[User interface change data]

----------------

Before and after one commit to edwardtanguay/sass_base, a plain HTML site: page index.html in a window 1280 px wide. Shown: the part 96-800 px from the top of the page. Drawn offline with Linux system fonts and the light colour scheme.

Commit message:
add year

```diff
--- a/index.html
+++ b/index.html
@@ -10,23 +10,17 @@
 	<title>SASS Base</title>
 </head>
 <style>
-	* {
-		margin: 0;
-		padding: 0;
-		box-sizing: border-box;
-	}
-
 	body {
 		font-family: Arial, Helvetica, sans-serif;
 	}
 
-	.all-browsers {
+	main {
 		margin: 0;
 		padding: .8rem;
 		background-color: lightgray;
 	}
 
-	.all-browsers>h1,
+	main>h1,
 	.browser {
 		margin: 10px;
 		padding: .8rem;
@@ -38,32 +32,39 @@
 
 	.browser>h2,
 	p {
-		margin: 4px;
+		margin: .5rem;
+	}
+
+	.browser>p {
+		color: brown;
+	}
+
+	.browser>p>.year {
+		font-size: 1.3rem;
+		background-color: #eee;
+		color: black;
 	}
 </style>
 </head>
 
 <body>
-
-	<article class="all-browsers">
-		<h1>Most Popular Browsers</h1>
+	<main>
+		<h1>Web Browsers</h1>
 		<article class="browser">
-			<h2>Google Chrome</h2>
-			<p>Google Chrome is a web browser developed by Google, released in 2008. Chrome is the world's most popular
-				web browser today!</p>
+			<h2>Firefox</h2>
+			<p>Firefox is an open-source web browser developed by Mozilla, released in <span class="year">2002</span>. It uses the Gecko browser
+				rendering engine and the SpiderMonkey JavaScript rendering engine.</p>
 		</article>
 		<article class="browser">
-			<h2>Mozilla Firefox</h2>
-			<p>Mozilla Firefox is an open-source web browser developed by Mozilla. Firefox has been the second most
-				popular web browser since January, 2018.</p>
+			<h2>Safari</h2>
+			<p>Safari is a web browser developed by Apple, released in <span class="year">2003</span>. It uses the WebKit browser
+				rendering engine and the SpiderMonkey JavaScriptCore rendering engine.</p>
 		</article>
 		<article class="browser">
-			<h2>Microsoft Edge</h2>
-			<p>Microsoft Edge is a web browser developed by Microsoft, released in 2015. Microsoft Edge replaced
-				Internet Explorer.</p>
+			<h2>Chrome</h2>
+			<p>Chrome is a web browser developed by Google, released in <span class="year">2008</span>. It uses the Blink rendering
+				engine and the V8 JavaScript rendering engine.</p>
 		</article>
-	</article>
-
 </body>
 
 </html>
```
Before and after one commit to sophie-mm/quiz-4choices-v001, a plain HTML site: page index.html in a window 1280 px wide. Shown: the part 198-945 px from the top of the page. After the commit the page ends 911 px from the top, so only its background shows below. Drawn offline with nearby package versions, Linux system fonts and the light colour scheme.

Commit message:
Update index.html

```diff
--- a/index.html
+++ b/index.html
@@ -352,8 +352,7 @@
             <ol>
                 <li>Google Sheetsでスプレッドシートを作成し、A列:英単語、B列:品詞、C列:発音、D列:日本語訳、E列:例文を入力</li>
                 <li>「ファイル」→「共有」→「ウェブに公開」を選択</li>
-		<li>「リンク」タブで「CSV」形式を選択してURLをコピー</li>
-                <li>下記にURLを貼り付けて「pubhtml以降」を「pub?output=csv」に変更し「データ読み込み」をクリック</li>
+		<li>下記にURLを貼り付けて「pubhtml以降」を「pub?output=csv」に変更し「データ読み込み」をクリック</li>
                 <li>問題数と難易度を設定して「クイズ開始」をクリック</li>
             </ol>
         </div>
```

----------------

* **TASK INSTRUCTIONS**
All of the records above are to be copied exactly.

* **THE ANSWER**
Before and after one commit to edwardtanguay/sass_base, a plain HTML site: page index.html in a window 1280 px wide. Shown: the part 96-800 px from the top of the page. Drawn offline with Linux system fonts and the light colour scheme.

Commit message:
add year

```diff
--- a/index.html
+++ b/index.html
@@ -10,23 +10,17 @@
 	<title>SASS Base</title>
 </head>
 <style>
-	* {
-		margin: 0;
-		padding: 0;
-		box-sizing: border-box;
-	}
-
 	body {
 		font-family: Arial, Helvetica, sans-serif;
 	}
 
-	.all-browsers {
+	main {
 		margin: 0;
 		padding: .8rem;
 		background-color: lightgray;
 	}
 
-	.all-browsers>h1,
+	main>h1,
 	.browser {
 		margin: 10px;
 		padding: .8rem;
@@ -38,32 +32,39 @@
 
 	.browser>h2,
 	p {
-		margin: 4px;
+		margin: .5rem;
+	}
+
+	.browser>p {
+		color: brown;
+	}
+
+	.browser>p>.year {
+		font-size: 1.3rem;
+		background-color: #eee;
+		color: black;
 	}
 </style>
 </head>
 
 <body>
-
-	<article class="all-browsers">
-		<h1>Most Popular Browsers</h1>
+	<main>
+		<h1>Web Browsers</h1>
 		<article class="browser">
-			<h2>Google Chrome</h2>
-			<p>Google Chrome is a web browser developed by Google, released in 2008. Chrome is the world's most popular
-				web browser today!</p>
+			<h2>Firefox</h2>
+			<p>Firefox is an open-source web browser developed by Mozilla, released in <span class="year">2002</span>. It uses the Gecko browser
+				rendering engine and the SpiderMonkey JavaScript rendering engine.</p>
 		</article>
 		<article class="browser">
-			<h2>Mozilla Firefox</h2>
-			<p>Mozilla Firefox is an open-source web browser developed by Mozilla. Firefox has been the second most
-				popular web browser since January, 2018.</p>
+			<h2>Safari</h2>
+			<p>Safari is a web browser developed by Apple, released in <span class="year">2003</span>. It uses the WebKit browser
+				rendering engine and the SpiderMonkey JavaScriptCore rendering engine.</p>
 		</article>
 		<article class="browser">
-			<h2>Microsoft Edge</h2>
-			<p>Microsoft Edge is a web browser developed by Microsoft, released in 2015. Microsoft Edge replaced
-				Internet Explorer.</p>
+			<h2>Chrome</h2>
+			<p>Chrome is a web browser developed by Google, released in <span class="year">2008</span>. It uses the Blink rendering
+				engine and the V8 JavaScript rendering engine.</p>
 		</article>
-	</article>
-
 </body>
 
 </html>
```
Before and after one commit to sophie-mm/quiz-4choices-v001, a plain HTML site: page index.html in a window 1280 px wide. Shown: the part 198-945 px from the top of the page. After the commit the page ends 911 px from the top, so only its background shows below. Drawn offline with nearby package versions, Linux system fonts and the light colour scheme.

Commit message:
Update index.html

```diff
--- a/index.html
+++ b/index.html
@@ -352,8 +352,7 @@
             <ol>
                 <li>Google Sheetsでスプレッドシートを作成し、A列:英単語、B列:品詞、C列:発音、D列:日本語訳、E列:例文を入力</li>
                 <li>「ファイル」→「共有」→「ウェブに公開」を選択</li>
-		<li>「リンク」タブで「CSV」形式を選択してURLをコピー</li>
-                <li>下記にURLを貼り付けて「pubhtml以降」を「pub?output=csv」に変更し「データ読み込み」をクリック</li>
+		<li>下記にURLを貼り付けて「pubhtml以降」を「pub?output=csv」に変更し「データ読み込み」をクリック</li>
                 <li>問題数と難易度を設定して「クイズ開始」をクリック</li>
             </ol>
         </div>
```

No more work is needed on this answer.